 Originally Posted by EvanJ In basic trigonometry, you learn: sine = opposite/hypotenuse cosine = adjacent/hypotenuse tangent = opposite/adjacent In an equilateral triangle, the ratio of any two sides is 1. 1^2 = 1. Obviously the sine and cosine of a 60 degree angle cannot be 1 each because it violates sine^2 + cosine^2 = 1. So how are trigonometry functions of angles not in right triangles determined?
The definition of sine and cosine in terms of hypotenuse obviously implies that the definitions are made with reference to a RIGHT triangle. An equilateral triangle is NOT a right triangle so I can see why you asked your question.

A trigon has three sides, just as a pentagon has five sides, a hexagon six sides, a heptagon seven sides, and an octagon eight sides. In other words, trigon is just a synonym of triangle. And "metry" has the meaning of measurement. So the name implies measurement of triangles generally. And trigonometry is useful for measuring all sorts of figures that are not triangles at all. So what's the explanation for going from right triangles to many other kinds of figures.

Well Archie gave you the answer.
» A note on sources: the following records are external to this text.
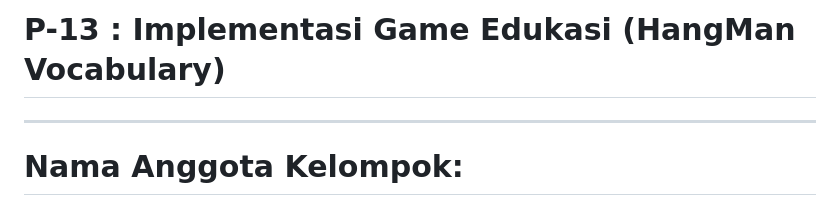
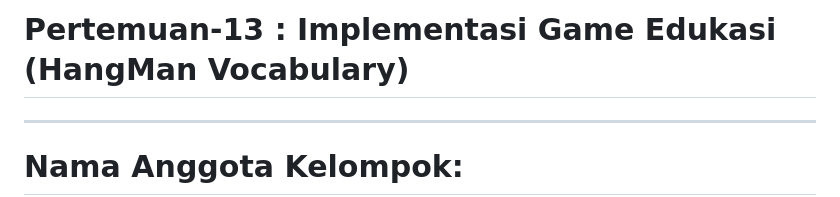
Before and after one commit to thalytav/hangmanvocabulary, a Markdown page: README.md, the part around the change. Drawn GitHub-style.

```diff
--- a/README.md
+++ b/README.md
@@ -1,4 +1,4 @@
-# P-13 : Implementasi Game Edukasi (HangMan Vocabulary)
+# Pertemuan-13 : Implementasi Game Edukasi (HangMan Vocabulary)
 
 ---
 
```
Any closed rectilinear figure of n > 3 sides can be decomposed into (n - 2) triangles, and every triangle can be decomposed into the sum of two right triangles.

The classical definition of sine and cosine is made in terms of right triangles, but the decomposition rules mean that the use of sines and cosines can be expanded far beyond right triangles.

Last edited by JeffM1; June 28th, 2016 at 06:06 PM. Tags functions, origin, triangles, trigonometry Thread Tools Show Printable Version Email this Page Display Modes Linear Mode Switch to Hybrid Mode Switch to Threaded Mode Similar Threads Thread Thread Starter Forum Replies Last Post mann001 Trigonometry 2 November 20th, 2015 12:02 AM vincent Calculus 7 October 17th, 2014 09:42 AM danield3 Algebra 2 April 28th, 2010 06:18 PM CHRISTOPHERHENRY Linear Algebra 3 March 30th, 2009 07:18 AM paulgarrard501 Number Theory 0 December 31st, 1969 04:00 PM

 Contact - Home - Forums - Cryptocurrency Forum - Top